Reproduction without pictures: print every entry precisely as written.
[Opening Provided entries section]
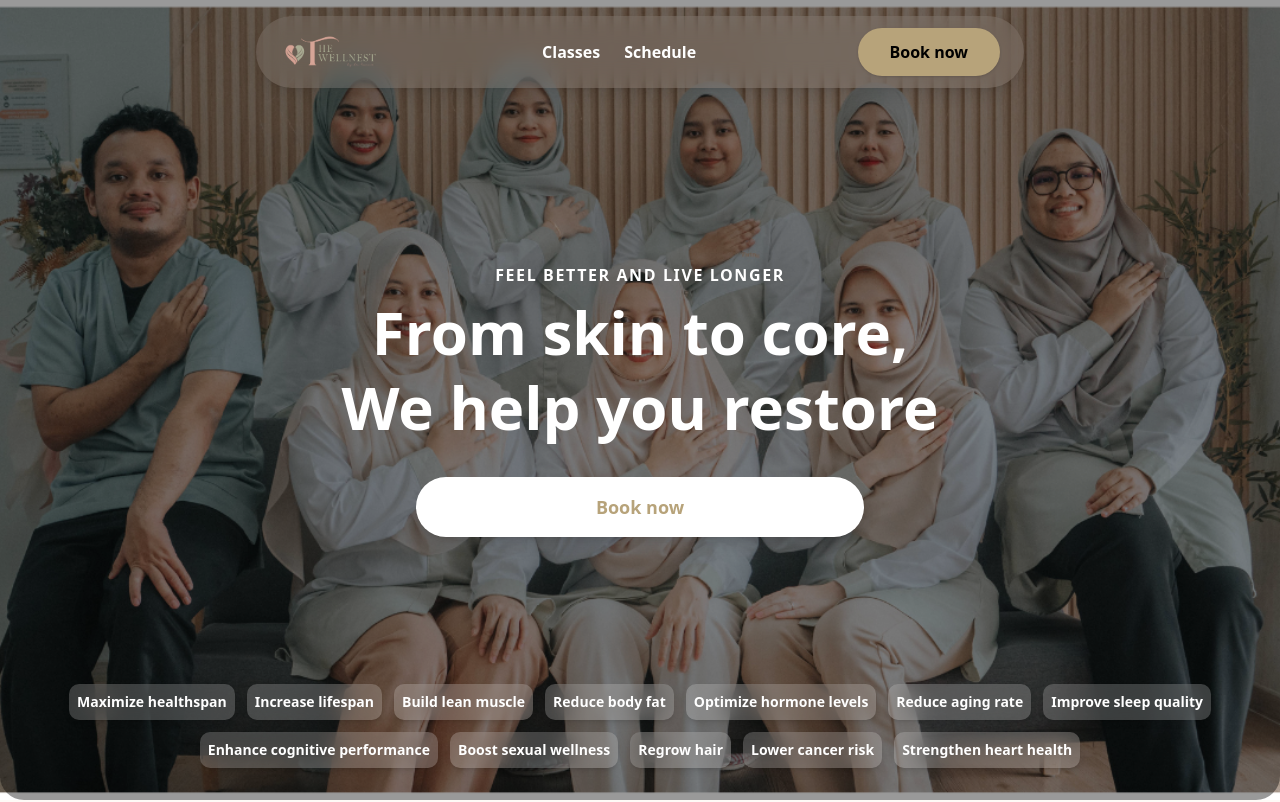
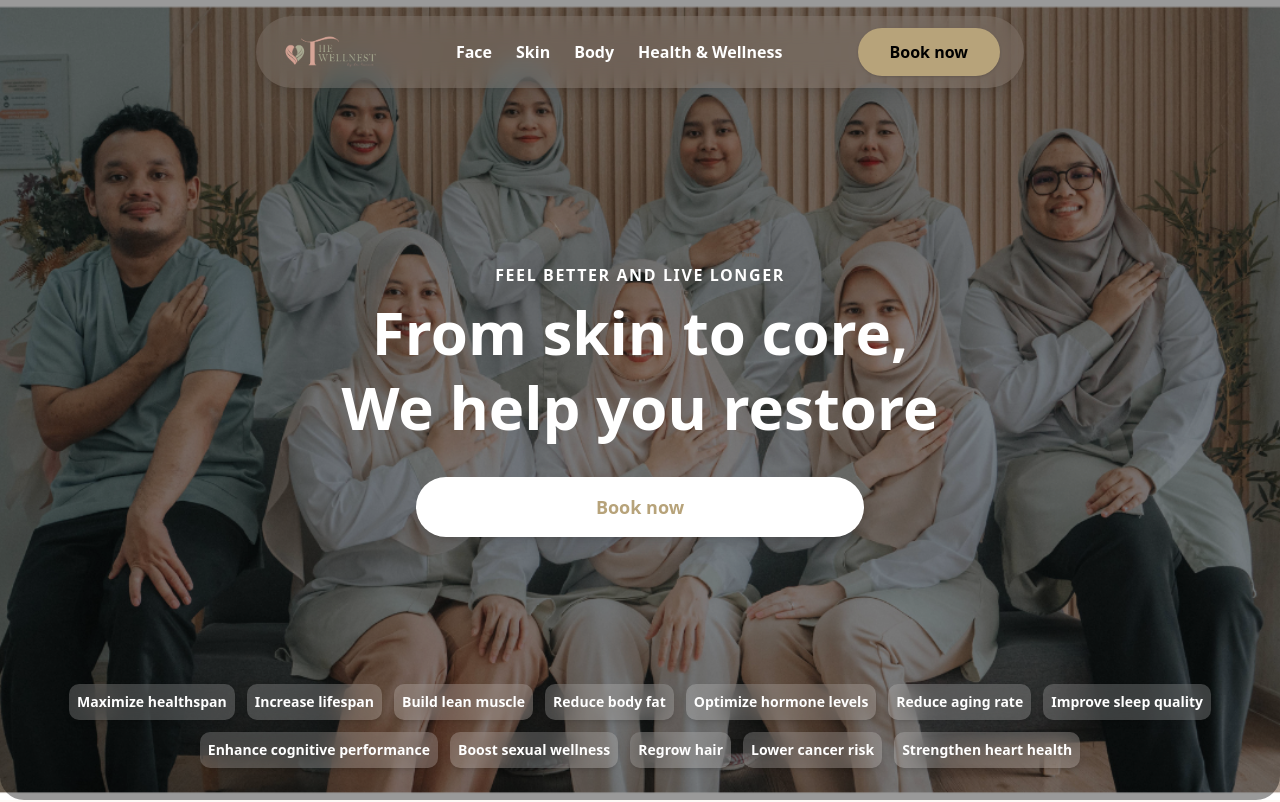
Before and after one commit to aizuddinahmd/the-wellnest, a Next.js app: page / in a window 1280 px wide. Shown: the top 802 px of the page. Built offline with nearby package versions, Linux system fonts and the light colour scheme.

Commit message:
edited navbar link

```diff
--- a/src/components/navbar.tsx
+++ b/src/components/navbar.tsx
@@ -3,6 +3,14 @@
 import Image from "next/image";
 import Link from "next/link";
 import { useState } from "react";
+
+// Navigation links constant
+const navLinks = [
+  { href: "/face", label: "Face" },
+  { href: "/skin", label: "Skin" },
+  { href: "/body", label: "Body" },
+  { href: "/health-wellness", label: "Health & Wellness" },
+];
 
 function Navbar() {
   const [menuOpen, setMenuOpen] = useState(false);
@@ -23,18 +31,15 @@ function Navbar() {
         </Link>
         {/* Desktop Nav Links */}
         <div className="hidden md:flex items-center gap-6 ml-8">
+          {navLinks.map((link, index) => (
             <Link
-            href="/classes"
+              key={index}
+              href={link.href}
               className="text-white font-semibold text-base hover:text-blue-200 transition-colors"
             >
-            Classes
+              {link.label}
             </Link>
-          <Link
-            href="/schedule"
-            className="text-white font-semibold text-base hover:text-blue-200 transition-colors"
-          >
-            Schedule
-          </Link>
+          ))}
         </div>
         {/* Desktop Right Side: Dashboard and Get Started */}
         <div className="hidden md:flex items-center gap-4 ml-8">
@@ -69,20 +74,16 @@ function Navbar() {
         {/* Mobile Dropdown Menu */}
         {menuOpen && (
           <div className="absolute top-full right-0 mt-2 bg-white/90 rounded-xl shadow-lg flex flex-col items-end w-44 py-2 z-50">
+            {navLinks.map((link, index) => (
               <Link
-              href="/classes"
+                key={index}
+                href={link.href}
                 className="block w-full px-4 py-2 text-gray-800 font-semibold text-base hover:bg-blue-100 rounded"
                 onClick={() => setMenuOpen(false)}
               >
-              Classes
+                {link.label}
               </Link>
-            <Link
-              href="/schedule"
-              className="block w-full px-4 py-2 text-gray-800 font-semibold text-base hover:bg-blue-100 rounded"
-              onClick={() => setMenuOpen(false)}
-            >
-              Schedule
-            </Link>
+            ))}
             <Link
               href="/get-started"
               className="block w-full px-4 py-2 mt-2 text-center bg-blue-300 text-black font-semibold rounded-full text-base hover:bg-blue-400 transition-colors"
```
Lines whose indentation alone changed are shown as unchanged.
[Closing Provided entries section]
Response:
Before and after one commit to aizuddinahmd/the-wellnest, a Next.js app: page / in a window 1280 px wide. Shown: the top 802 px of the page. Built offline with nearby package versions, Linux system fonts and the light colour scheme.

Commit message:
edited navbar link

```diff
--- a/src/components/navbar.tsx
+++ b/src/components/navbar.tsx
@@ -3,6 +3,14 @@
 import Image from "next/image";
 import Link from "next/link";
 import { useState } from "react";
+
+// Navigation links constant
+const navLinks = [
+  { href: "/face", label: "Face" },
+  { href: "/skin", label: "Skin" },
+  { href: "/body", label: "Body" },
+  { href: "/health-wellness", label: "Health & Wellness" },
+];
 
 function Navbar() {
   const [menuOpen, setMenuOpen] = useState(false);
@@ -23,18 +31,15 @@ function Navbar() {
         </Link>
         {/* Desktop Nav Links */}
         <div className="hidden md:flex items-center gap-6 ml-8">
+          {navLinks.map((link, index) => (
             <Link
-            href="/classes"
+              key={index}
+              href={link.href}
               className="text-white font-semibold text-base hover:text-blue-200 transition-colors"
             >
-            Classes
+              {link.label}
             </Link>
-          <Link
-            href="/schedule"
-            className="text-white font-semibold text-base hover:text-blue-200 transition-colors"
-          >
-            Schedule
-          </Link>
+          ))}
         </div>
         {/* Desktop Right Side: Dashboard and Get Started */}
         <div className="hidden md:flex items-center gap-4 ml-8">
@@ -69,20 +74,16 @@ function Navbar() {
         {/* Mobile Dropdown Menu */}
         {menuOpen && (
           <div className="absolute top-full right-0 mt-2 bg-white/90 rounded-xl shadow-lg flex flex-col items-end w-44 py-2 z-50">
+            {navLinks.map((link, index) => (
               <Link
-              href="/classes"
+                key={index}
+                href={link.href}
                 className="block w-full px-4 py-2 text-gray-800 font-semibold text-base hover:bg-blue-100 rounded"
                 onClick={() => setMenuOpen(false)}
               >
-              Classes
+                {link.label}
               </Link>
-            <Link
-              href="/schedule"
-              className="block w-full px-4 py-2 text-gray-800 font-semibold text-base hover:bg-blue-100 rounded"
-              onClick={() => setMenuOpen(false)}
-            >
-              Schedule
-            </Link>
+            ))}
             <Link
               href="/get-started"
               className="block w-full px-4 py-2 mt-2 text-center bg-blue-300 text-black font-semibold rounded-full text-base hover:bg-blue-400 transition-colors"
```
Lines whose indentation alone changed are shown as unchanged.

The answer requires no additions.